To evaluate how online patient comments will affect website ratings for spine surgeons.
Summary of Background Data.
With the ever-growing utilization of physician review websites
, healthcare consumers are assuming more control over whom they choose for care. We evaluated patient feedback and satisfaction scores of spine surgeons using comments from three leading physician rating websites: Healthgrades.com, Vitals.com, Google.com. This is the largest review of online comments
and the largest review of spine surgeon comments.
From the North American Spine Society (NASS) membership directory, 210 spine surgeons practicing in Florida (133 orthopedic trained; 77 neurosurgery trained) with online comments
available for review were identified, yielding 4701 patient comments. These were categorized according to subject: (1) surgeon competence, (2) surgeon likeability/character, (3) office staff
, ease of scheduling, office environment. Type 1 and 2 comments were surgeon-dependent factors whereas type 3 comments were surgeon-independent factors. Patient comments also reported a score (1–5), 5 being the most favorable and 1 being the least favorable.
There were 1214 (25.8%) comments from Healthgrades, 2839 (60.4%) from Vitals, and 648 (13.8%) from Google. 89.9% (4225) of comments pertained to surgeon outcomes and likeability (comment type 1 and 2), compared with 10.1% (476) surgeon-independent comments (comment type 3) (P
< 0.0001). There was a significantly higher number of favorable ratings associated with surgeon-dependent comments (types 1 and 2) compared with surgeon-independent comments (type 3). Surgeon-independent comments were associated with significantly lower scores compared with comments regarding surgeon-dependent factors on all review sites.

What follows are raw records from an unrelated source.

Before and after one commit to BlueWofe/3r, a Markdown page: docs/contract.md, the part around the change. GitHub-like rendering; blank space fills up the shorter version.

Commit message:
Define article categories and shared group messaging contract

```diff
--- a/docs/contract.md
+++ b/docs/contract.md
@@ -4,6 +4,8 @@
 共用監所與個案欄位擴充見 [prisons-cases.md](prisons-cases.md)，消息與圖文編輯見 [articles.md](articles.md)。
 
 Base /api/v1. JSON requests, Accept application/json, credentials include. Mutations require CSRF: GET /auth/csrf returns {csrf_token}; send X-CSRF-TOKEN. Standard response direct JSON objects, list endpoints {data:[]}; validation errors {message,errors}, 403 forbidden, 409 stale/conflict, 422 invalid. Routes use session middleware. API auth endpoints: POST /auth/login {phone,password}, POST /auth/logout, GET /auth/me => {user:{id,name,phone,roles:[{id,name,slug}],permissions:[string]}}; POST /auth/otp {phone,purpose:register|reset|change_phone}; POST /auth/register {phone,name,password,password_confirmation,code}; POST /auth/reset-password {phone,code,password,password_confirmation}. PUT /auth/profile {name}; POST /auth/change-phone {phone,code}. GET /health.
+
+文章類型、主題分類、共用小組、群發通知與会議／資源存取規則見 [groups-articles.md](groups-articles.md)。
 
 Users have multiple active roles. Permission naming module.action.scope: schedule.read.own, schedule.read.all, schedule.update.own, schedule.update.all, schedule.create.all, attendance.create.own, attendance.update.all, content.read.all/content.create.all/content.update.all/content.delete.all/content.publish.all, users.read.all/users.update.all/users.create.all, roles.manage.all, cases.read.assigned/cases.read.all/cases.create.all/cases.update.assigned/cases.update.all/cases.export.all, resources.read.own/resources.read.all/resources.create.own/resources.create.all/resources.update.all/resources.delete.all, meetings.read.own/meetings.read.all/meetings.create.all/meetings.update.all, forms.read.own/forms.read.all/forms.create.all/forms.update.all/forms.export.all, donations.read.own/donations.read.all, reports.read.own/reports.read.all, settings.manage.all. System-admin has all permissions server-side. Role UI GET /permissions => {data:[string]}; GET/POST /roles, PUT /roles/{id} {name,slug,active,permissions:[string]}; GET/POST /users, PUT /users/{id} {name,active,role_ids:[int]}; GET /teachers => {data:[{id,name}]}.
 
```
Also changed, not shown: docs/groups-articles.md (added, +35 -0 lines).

Spine surgeons are more likely to receive favorable reviews for factors pertaining to outcomes, likeability/character, and negative reviews based on ancillary staff interactions, billing, and office environment. Surgeons should continue to take an active role in modifying factors patients perceive as negative, even if not directly related to the physician.
Level of Evidence: 3